Of the seven, six ballots were ruled invalid because the voters were registered at a different address than the address they listed in affidavits accompanying their provisional ballots, Pretty said.
One provisional ballot was discounted because a voter's last name did not match the last name listed in the state database for registered voters, she said.
Bledsoe contends poll workers who filled out affidavits for those voters failed to ask the right questions to explain the discrepancies.
If the voters had been told what information they needed to provide or if election officials had researched the voter information more thoroughly, the ballots could have been validated and counted, he said.
Stiles' attorney, Robert McCampbell, accused Bledsoe of dealing in “hypotheticals, instead of facts.”
Jamie Jennings testified that she and her husband voted by absentee ballot in the House District 45 race but that she learned through a conversation with her boss a few days later that they must have been sent the wrong ballots.
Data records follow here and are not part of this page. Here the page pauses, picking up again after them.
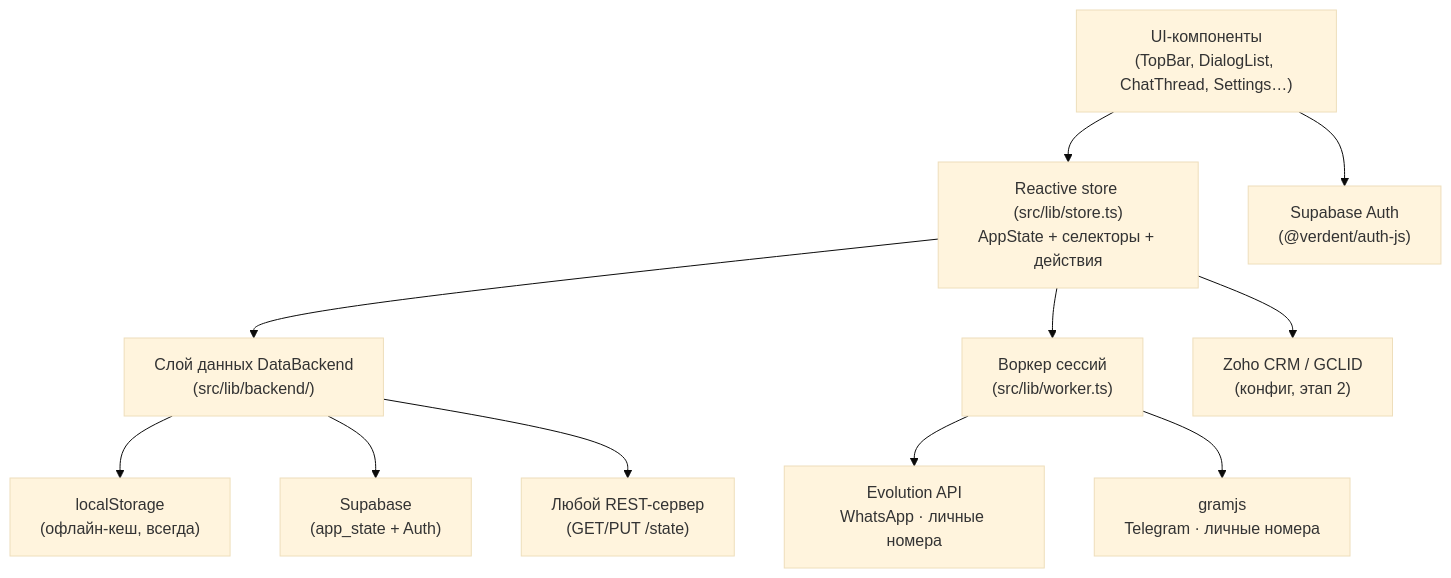
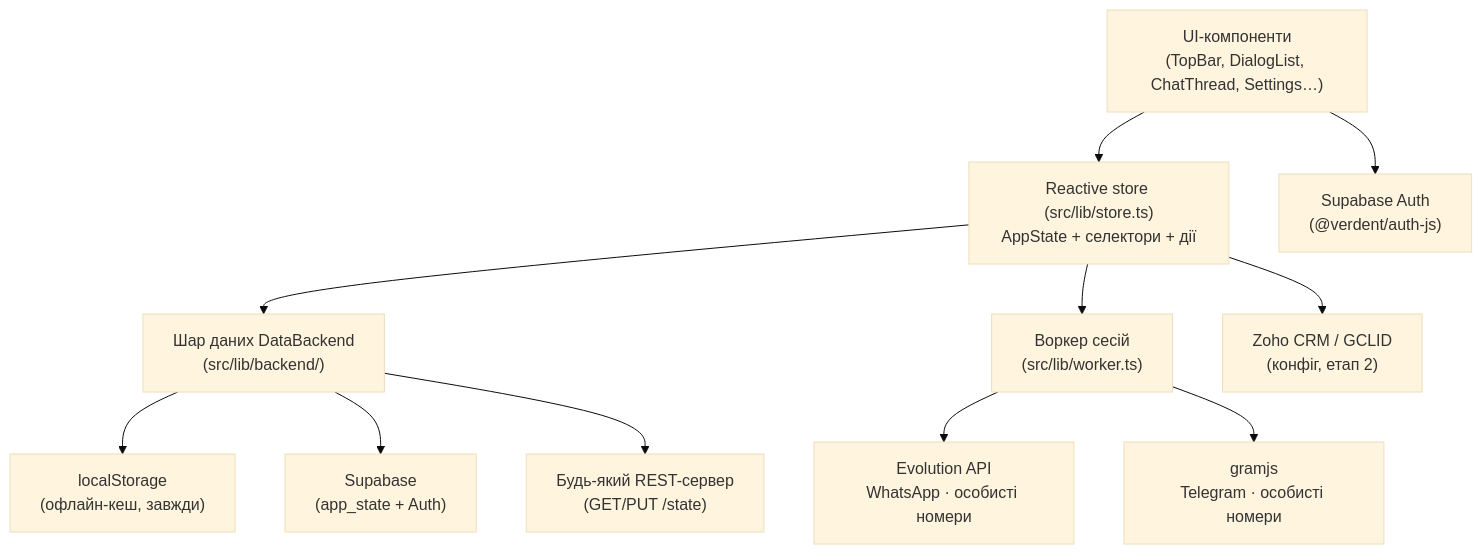
Before and after one commit to alik2191/LocalChats: the diagram in docs/architecture.md, drawn with Mermaid (base theme). The commit also changed other lines of this file and 11 other files, not shown here.

````diff
--- a/docs/architecture.md
+++ b/docs/architecture.md
@@ -5,13 +5,13 @@
 ```mermaid
 flowchart TB
-  UI["UI-компоненты<br/>(TopBar, DialogList, ChatThread, Settings…)"] --> Store["Reactive store (src/lib/store.ts)<br/>AppState + селекторы + действия"]
-  Store --> BE["Слой данных DataBackend<br/>(src/lib/backend/)"]
-  BE --> LS["localStorage<br/>(офлайн-кеш, всегда)"]
+  UI["UI-компоненти<br/>(TopBar, DialogList, ChatThread, Settings…)"] --> Store["Reactive store (src/lib/store.ts)<br/>AppState + селектори + дії"]
+  Store --> BE["Шар даних DataBackend<br/>(src/lib/backend/)"]
+  BE --> LS["localStorage<br/>(офлайн-кеш, завжди)"]
   BE --> SB["Supabase<br/>(app_state + Auth)"]
-  BE --> REST["Любой REST-сервер<br/>(GET/PUT /state)"]
-  Store --> Worker["Воркер сессий<br/>(src/lib/worker.ts)"]
-  Worker --> WA["Evolution API<br/>WhatsApp · личные номера"]
-  Worker --> TG["gramjs<br/>Telegram · личные номера"]
+  BE --> REST["Будь-який REST-сервер<br/>(GET/PUT /state)"]
+  Store --> Worker["Воркер сесій<br/>(src/lib/worker.ts)"]
+  Worker --> WA["Evolution API<br/>WhatsApp · особисті номери"]
+  Worker --> TG["gramjs<br/>Telegram · особисті номери"]
   UI --> Auth["Supabase Auth<br/>(@verdent/auth-js)"]
-  Store --> CRM["Zoho CRM / GCLID<br/>(конфиг, этап 2)"]
+  Store --> CRM["Zoho CRM / GCLID<br/>(конфіг, етап 2)"]
 ```
````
Jennings' boss pointed out to her that she and her husband actually live in House District 44, Jennings said.